The farming atriums and Teacup Crater is where all life sciences are done, in addition to the actual farming. Offices for that are tucked in the lower corners of these spaces, lab sections are set up low on the walls.
The first neighborhoods are set up in First Gallery. That’s when it starts to really feel like a town. A market, clinic, and recreation facility are made at the same time
It is very common for people to work at home at least part of the time. It’s part of what keeps the feel of Moon Town so open, fluid, and relaxed.
After the initial phase of Moon Town that is handled by the International Space Agency completely, business concerns start to lease sections of Moon Town long term. They have parts of the spaceport, the factories, and the habs. Anchor tenants are most visible in Center Atrium, where most of them have their formal offices. A few have farm and ecosystem interests and are based in the farm atriums. Much of the economy flows through them.
In most situations, expanding Moon Town together allows everyone to grow more than they could by working on their own. Making decisions on the best way forward is pretty complex, though. The Board makes decisions on how Moon Town will expand.
Anatomy of a Neighborhood
A neighborhood is composed of 20 to 30 dwellings, each 60 cubic meters in size, that share a few areas and pieces of infrastructure. While this is quite small, the nature of the moon and Moon Town allows for many approaches that make such homes comfortable. Large pieces of furniture and whole rooms often are made be stored when not in use, and many things can be very minimal or even be skipped with no sacrifice of comfort. The existence of a common kitchen, laundry, baths, and workshop means homes can skip these things entirely or add only very basic versions.
Toilets are of the composting variety, meaning urine is collected in one chamber and feces in another. This is for water efficiency and because all of that has to be processed and used in the ecosystem.
The materials provided for construction of homes are stone, metal, and glass. The weather-free, low gravity environment and the provision of all utilities make possible tiny dwellings of great artistry.
Neighborhood water tanks holds 10 000 liters. Each neighborhood also has processing tanks for their waste water, before it is returned to the town’s main tanks.
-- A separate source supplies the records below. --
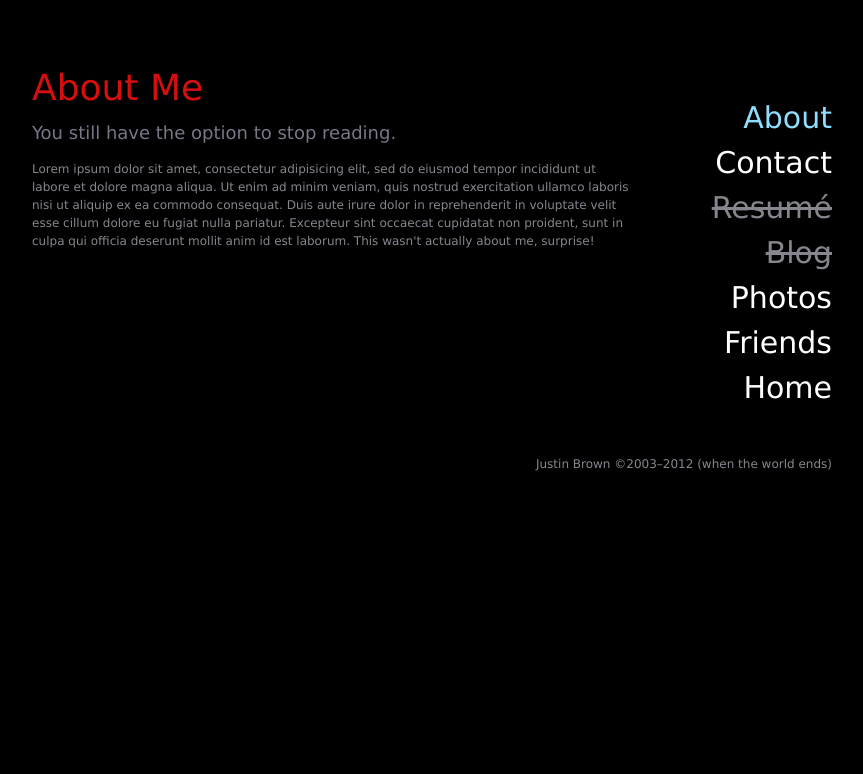
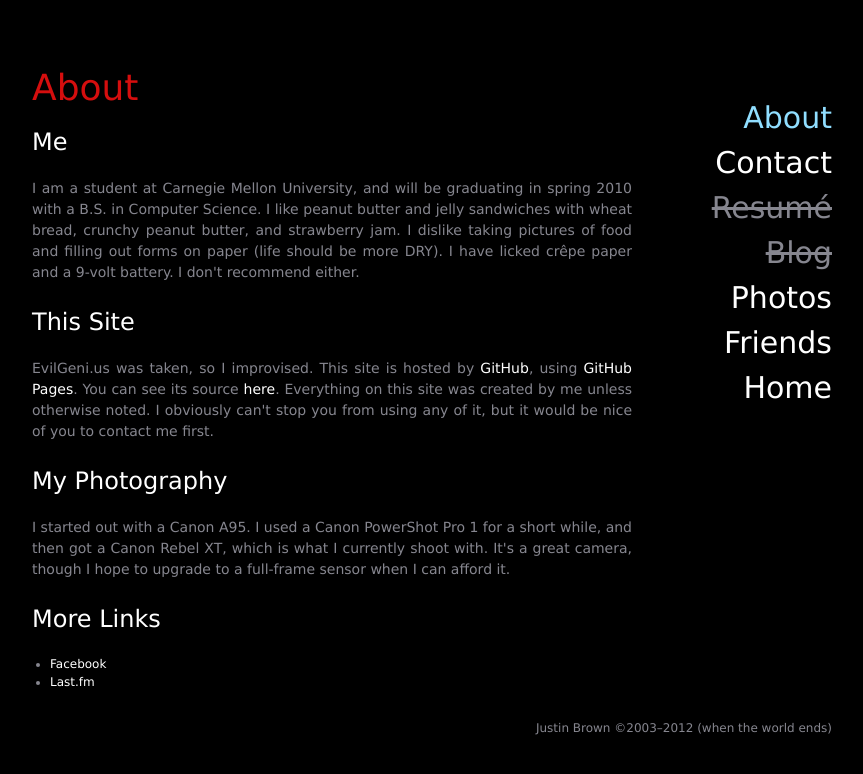
Before and after one commit to catgofire/catgofire.github.com, a Jekyll site: the page built from about.html, in a window 1280 px wide. Shown: the top 774 px of the page, without its empty margins (133-996 px from the left). Built offline with Jekyll 4.4.1, drawn with Linux system fonts in a browser that asks for light colours; nearby versions of some CDN libraries; Markdown is read by kramdown in place of the engine named in the settings.

Commit message:
add About page

```diff
--- a/about.html
+++ b/about.html
@@ -3,9 +3,39 @@ layout: default
 title: about
 ---
 
-<h1>About Me</h1>
-<h3>You still have the option to stop reading.</h3>
+<h1>About</h1>
 
-<div class="textblock">
-  Lorem ipsum dolor sit amet, consectetur adipisicing elit, sed do eiusmod tempor incididunt ut labore et dolore magna aliqua. Ut enim ad minim veniam, quis nostrud exercitation ullamco laboris nisi ut aliquip ex ea commodo consequat. Duis aute irure dolor in reprehenderit in voluptate velit esse cillum dolore eu fugiat nulla pariatur. Excepteur sint occaecat cupidatat non proident, sunt in culpa qui officia deserunt mollit anim id est laborum. This wasn't actually about me, surprise!
-</div>
+<h2>Me</h2>
+<p>
+  I am a student at Carnegie Mellon University, and will be graduating in spring 2010 with a B.S. in Computer Science.
+  I like peanut butter and jelly sandwiches with wheat bread, crunchy peanut butter, and strawberry jam. I dislike
+  taking pictures of food and filling out forms on paper (life should be more DRY). I have licked crêpe paper and
+  a 9-volt battery. I don't recommend either.
+</p>
+
+<h2>This Site</h2>
+<p>
+  EvilGeni.us was taken, so I improvised. This site is hosted by
+  <a href="http://www.github.com" target="_blank">GitHub</a>, using
+  <a href="http://pages.github.com" target="_blank">GitHub Pages</a>. You can see its source
+  <a href="http://github.com/catgofire/catgofire.github.com/" target="_blank">here</a>. Everything on this site
+  was created by me unless otherwise noted. I obviously can't stop you from using any of it, but it would be nice
+  of you to contact me first.
+</p>
+
+<h2>My Photography</h2>
+<p>
+  I started out with a Canon A95. I used a Canon PowerShot Pro 1 for a short while, and then got a Canon Rebel XT,
+  which is what I currently shoot with. It's a great camera, though I hope to upgrade to a full-frame sensor when
+  I can afford it.
+</p>
+
+<h2>More Links</h2>
+<ul>
+  <li>
+    <a href="http://www.facebook.com/catgofire" target="_blank">Facebook</a>
+  </li>
+  <li>
+    <a href="http://www.last.fm/user/catgofire" target="_blank">Last.fm</a>
+  </li>
+</ul>
--- a/assets/css/main.css
+++ b/assets/css/main.css
@@ -87,6 +87,11 @@ a:focus
   font-size: 14px;
 }
 
+.content-wrapper p {
+  font-size: 14px;
+  text-align: justify;
+}
+
 .photos-line {
   white-space: nowrap;
 }
```
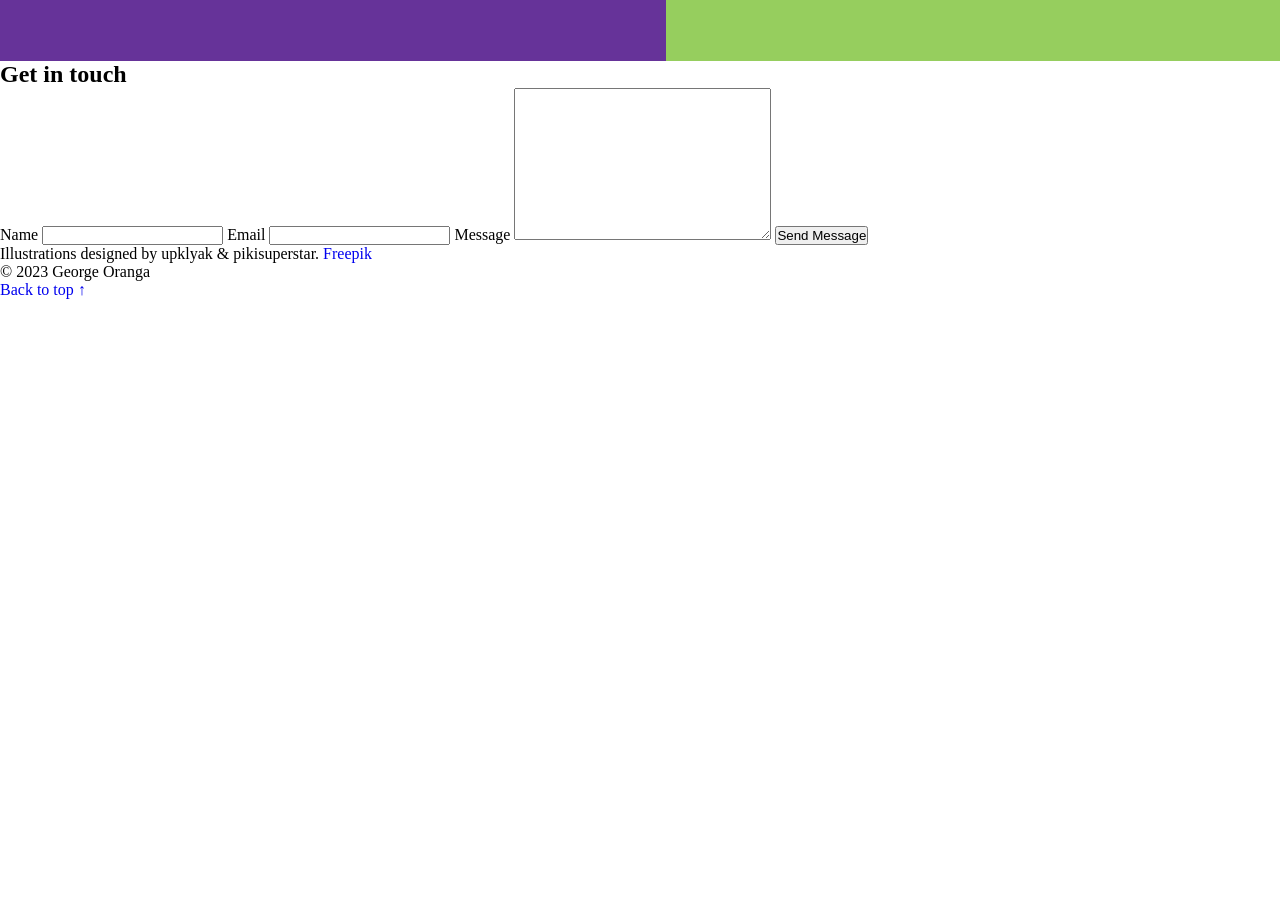
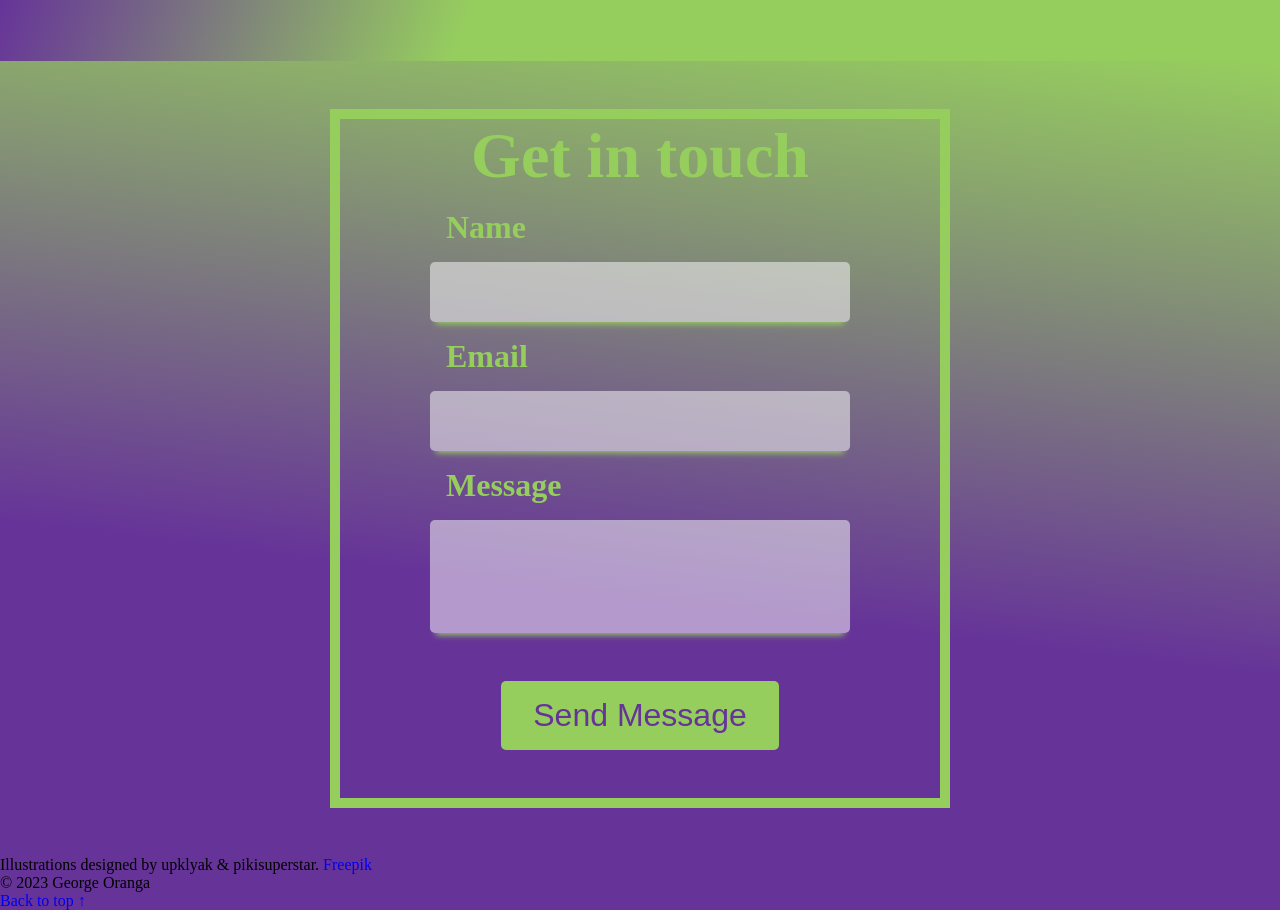
Before and after one commit to OrangaG/Personal-website, a website built with Vite: page index.html in a window 1280 px wide. Shown: the part 3518-4428 px from the top of the page. Before the commit the page ends 3817 px from the top, so only its background shows below. Built offline with nearby package versions, Linux system fonts and the light colour scheme.

Commit message:
Contact section complete

```diff
--- a/index.html
+++ b/index.html
@@ -34,6 +34,7 @@
           </div>
         </div>
         <div class="header__image-box">
+          <!-- TODO:Fix the header image loading the background purple -->
           <img
             class="header__image"
             src="./assets/coder.jpg"
@@ -173,9 +174,13 @@
     </section>
 
     <section id="contact">
-      <h1>Get in touch</h1>
       <div class="form-container">
-        <form action="https://formspree.io/f/meqwbope" method="POST">
+        <h1 class="contact__title">Get in touch</h1>
+        <form
+          action="https://formspree.io/f/meqwbope"
+          method="POST"
+          class="form"
+        >
           <label for="name">Name</label>
           <input type="text" name="name" id="name" required />
           <label for="email">Email</label>
@@ -184,8 +189,8 @@
           <textarea
             name="message"
             id="message"
-            cols="30"
-            rows="10"
+            cols="20"
+            rows="3"
             required
           ></textarea>
           <button type="submit">Send Message</button>
@@ -193,12 +198,14 @@
       </div>
     </section>
 
+    <footer class="footer">
       <p>
         Illustrations designed by upklyak & pikisuperstar.
         <a href="http://www.freepik.com"> Freepik</a>
       </p>
       <p>&copy; 2023 George Oranga</p>
       <a href="#">Back to top &uarr;</a>
+    </footer>
     <script type="module" src="/main.js"></script>
   </body>
 </html>
--- a/style.css
+++ b/style.css
@@ -174,10 +174,11 @@ a {
 
 .about {
   padding: 3rem 0;
+
   background: linear-gradient(
-    90deg,
-    rgba(102, 51, 153, 1) 52%,
-    rgba(150, 206, 94, 1) 50%
+    290deg,
+    rgba(150, 206, 94, 1) 57%,
+    rgba(102, 51, 153, 1) 90%
   );
 }
 
@@ -222,9 +223,9 @@ a {
 
 .tools {
   background: linear-gradient(
-    90deg,
-    rgba(102, 51, 153, 1) 52%,
-    rgba(150, 206, 94, 1) 50%
+    290deg,
+    rgba(150, 206, 94, 1) 57%,
+    rgba(102, 51, 153, 1) 90%
   );
 }
 .tool__wrapper {
@@ -249,8 +250,8 @@ a {
   border-radius: 5px;
   background: linear-gradient(
     90deg,
-    rgba(102, 51, 153, 1) 25%,
-    rgba(150, 206, 94, 1) 100%
+    rgba(102, 51, 153, 1) 26%,
+    rgba(150, 206, 94, 1) 91%
   );
   padding: 3em 5em;
 }
@@ -273,3 +274,107 @@ a {
   color: #333;
   font-size: 1.5rem;
 }
+
+/* Contact */
+#contact {
+  display: flex;
+  justify-content: center;
+  padding: 3rem 0;
+
+  background: linear-gradient(
+    7deg,
+    rgba(102, 51, 153, 1) 35%,
+    rgba(150, 206, 94, 1) 100%
+  );
+}
+
+.contact__title {
+  font-size: 4rem;
+  color: #96ce5e;
+}
+
+.form-container {
+  display: flex;
+  flex-direction: column;
+  justify-content: center;
+  align-items: center;
+  max-width: 800px;
+  border: 10px solid #96ce5e;
+}
+
+.form {
+  display: flex;
+  flex-flow: column;
+  align-items: center;
+  justify-content: center;
+  width: 600px;
+}
+
+form div,
+form label,
+form input,
+form textarea {
+  width: 70%;
+}
+
+label,
+input,
+textarea {
+  padding: 1rem;
+  font-size: 1.5rem;
+  color: #663399;
+}
+
+label {
+  color: #96ce5e;
+  font-weight: bold;
+  font-size: 2rem;
+}
+
+input,
+textarea {
+  background: rgba(255, 255, 255, 0.5);
+  border: transparent;
+  border-radius: 5px;
+  box-shadow: 0 8px 6px -6px #96ce5e;
+}
+
+input:focus,
+textarea:focus {
+  background: #663399;
+  color: #96ce5e;
+  font-size: 1.5rem;
+  box-shadow: none;
+  border-radius: 5px;
+  border: 5px solid #96ce5e;
+  outline: transparent;
+}
+
+textarea {
+  resize: none;
+}
+
+textarea::-webkit-scrollbar {
+  width: 0;
+}
+
+button {
+  background: #96ce5e;
+  margin: 3rem 0 3rem 0;
+  padding: 0.5em 1em;
+  font-size: 2rem;
+  color: #663399;
+  border: none;
+  border-radius: 5px;
+  outline: transparent;
+  cursor: pointer;
+}
+button:hover {
+  letter-spacing: 2px;
+  box-shadow: none;
+}
+
+/* footer */
+.footer {
+  background-color: #663399;
+}
```
Lines whose indentation alone changed are shown as unchanged.
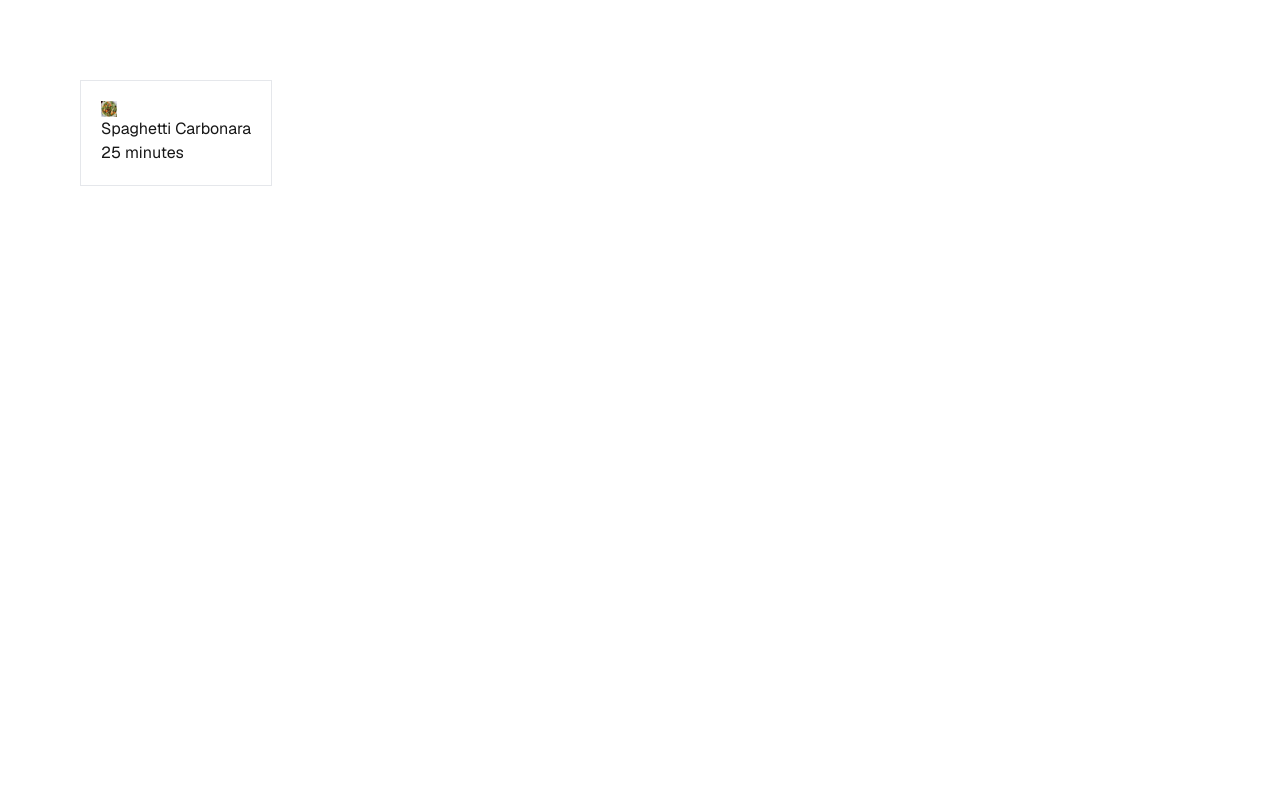
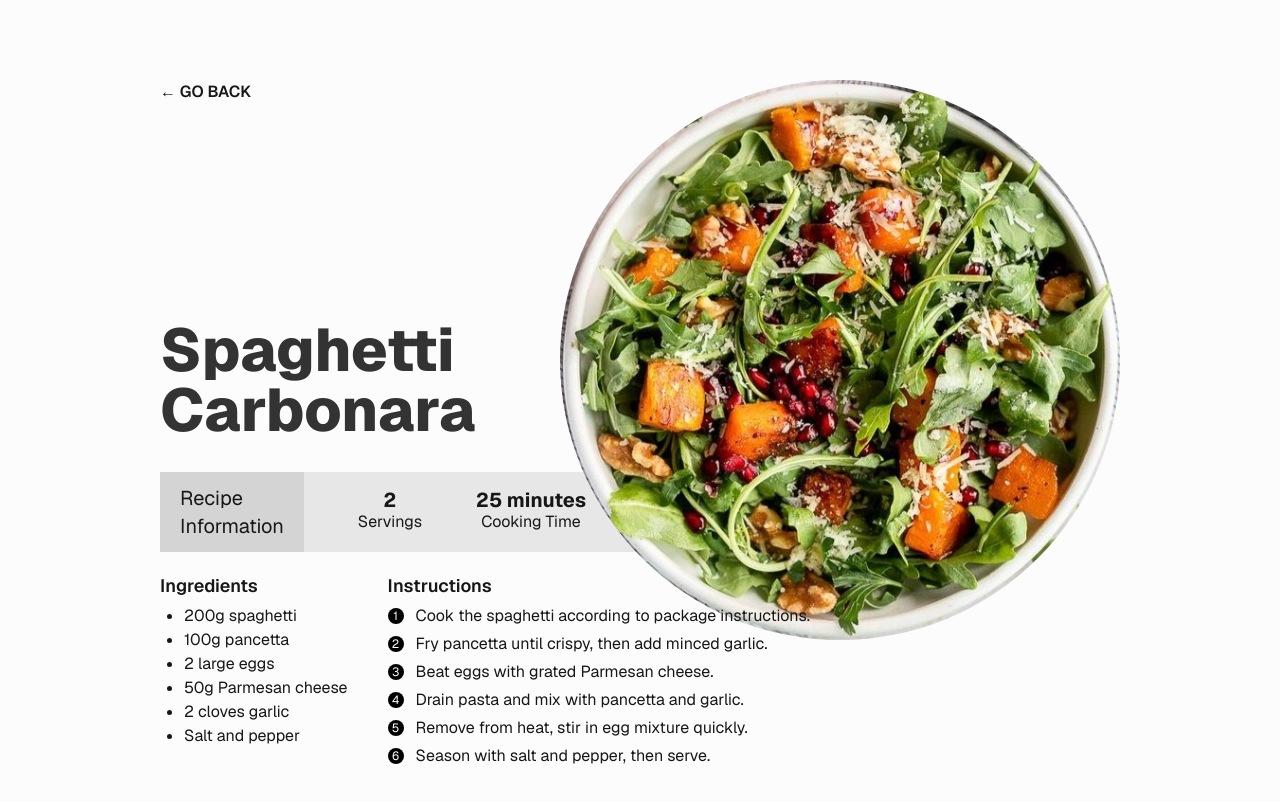
Before and after one commit to addomingo/Next-Recipe-Application, a Next.js app: page /recipes/1 in a window 1280 px wide. Shown: the top 802 px of the page. Built offline with nearby package versions, Linux system fonts and the light colour scheme.

Commit message:
feat: implement RecipeDetails component

```diff
--- a/app/recipes/[id]/page.tsx
+++ b/app/recipes/[id]/page.tsx
@@ -4,6 +4,7 @@ import { useEffect, useState } from "react";
 import Recipe from "@/types/recipe";
 import { useParams} from "next/navigation";
 import Image from "next/image";
+import RecipeDetails from "@/components/RecipeDetail";
 
 export default function RecipeDetailPage() {
     const params = useParams();
@@ -21,8 +22,8 @@ export default function RecipeDetailPage() {
     }
 
     return (
-        <div className="flex flex-row gap-5 p-20">
-            <div key={recipeDetails.id} className="flex flex-col justify-between border p-5">
+        <div className="flex flex-row gap-5 py-20 px-40 bg-MainBackground">
+            {/* <div key={recipeDetails.id} className="flex flex-col justify-between border p-5">
                 <Image
                     src={recipeDetails.image}
                     alt={recipeDetails.name}
@@ -31,7 +32,8 @@ export default function RecipeDetailPage() {
                 />
                 <h2>{recipeDetails.name}</h2>
                 <p>{recipeDetails.cookingTime}</p>
-            </div>
+            </div> */}
+            <RecipeDetails recipe={recipeDetails} />
         </div>
     );
 }
--- /dev/null
+++ b/components/RecipeDetail.tsx
@@ -0,0 +1,77 @@
+"use client"
+import Recipe from "@/types/recipe";
+import Image from "next/image";
+import { useRouter } from "next/navigation";
+
+export default function RecipeDetails({ recipe }: { recipe: Recipe }) {
+    const router = useRouter();
+
+  return (
+    <div className="w-full">
+        <section className="w-full relative">
+            <div className="h-[15rem]">
+                <button type="button" className="font-semibold" onClick={() => router.back()}>
+                    ← GO BACK
+                </button>
+            </div>
+            <h1 className="max-w-[50%] text-BlackText font-extrabold text-6xl">{recipe.name}</h1>
+            <div className="absolute top-0 right-0">
+                <div className="h-[35rem] aspect-square relative">
+                    <Image
+                        src={recipe.image}
+                        alt={recipe.name}
+                        fill
+                        className="rounded-full object-cover"
+                    />
+                </div>
+            </div>
+        </section>
+
+        <section className="mt-8">
+            <RecipeInformation servings={recipe.servings} cookingTime={recipe.cookingTime} />
+            <div className="flex mt-5 gap-10 relative z-99">
+                <div className="flex flex-col gap-1 max-w-[30%]">
+                    <h3 className="text-lg font-semibold">Ingredients</h3>
+                    <ul className="list-disc pl-6">
+                        { recipe.ingredients.map((ingredient, index) =>
+                            <li key={index}>{ingredient}</li>
+                        )}
+                    </ul>
+                </div>
+                <div className="flex flex-col gap-1 max-w-[70%]">
+                    <h3 className="text-lg font-semibold">Instructions</h3>
+                    { recipe.instructions.map((instruction, index) =>
+                        <div className="flex gap-3 items-start">
+                            <div className="w-4 h-4 rounded-full flex-shrink-0 bg-black text-xs text-white flex items-center justify-center mt-1">{index + 1}</div>
+                            <h4>{instruction}</h4>
+                        </div>
+                    )}
+                </div>
+            </div>
+        </section>
+    </div>
+  );
+}
+
+interface RecipeInformationProps {
+    servings: number;
+    cookingTime: string;
+}
+
+function RecipeInformation({ servings, cookingTime }: RecipeInformationProps) {
+    return (
+        <div className="flex max-w-[50%]">
+            <div className="bg-BlackText/20 py-3 px-5 text-xl">Recipe <br /> Information</div>
+            <div className="bg-BlackText/10 flex flex-grow justify-evenly items-center">
+                <div className="flex flex-col items-center">
+                    <h4 className="text-xl font-bold leading-none">{servings}</h4>
+                    <h5>Servings</h5>
+                </div>
+                <div className="flex flex-col items-center">
+                    <h4 className="text-xl font-bold leading-none">{cookingTime}</h4>
+                    <h5>Cooking Time</h5>
+                </div>
+            </div>
+        </div>
+    );
+}
```
Also changed, not shown: components/FeaturedRecipes.tsx (+0 -92 lines).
Overall, the intention is that on average, about 200 liters of water will need to be reprocessed back into drinking water each week for each resident. The shared facilities have a main air filter and dehumidifier station, with baffles and insulation that goes around it to make it quiet and efficient. A dining area always accompanies the kitchens, which are well appointed for a wide variety of cuisine and preparation.
The baths have a mix of private shower stalls for one or two people with anterooms for changing, and one to several hot tubs of various sizes. The showers use a combination of methods to use water very efficiently. The tubs take advantage of plentiful electricity for processes that keep the water clean and hot for a number of days before replacement. Use of things like chlorine, bromine, and fluoride never occurs in water, and rarely within the habs for anything.
Most clothing is imported and is quite expensive. It is best to launder clothes in a central facility using equipment that is heftier and better able to do a good job than people are. Clothing is dried in an airing room where fans create a constant, warm, gentle wind. The quantity of laundry permits sorting into loads of different colors and fabrics for best washing.
The workshop area of a neighborhood provides space for handicrafts, within reason. If you want to do something that produces dust and smoke, you can do it there. Extractors will keep you and your neighbors safe.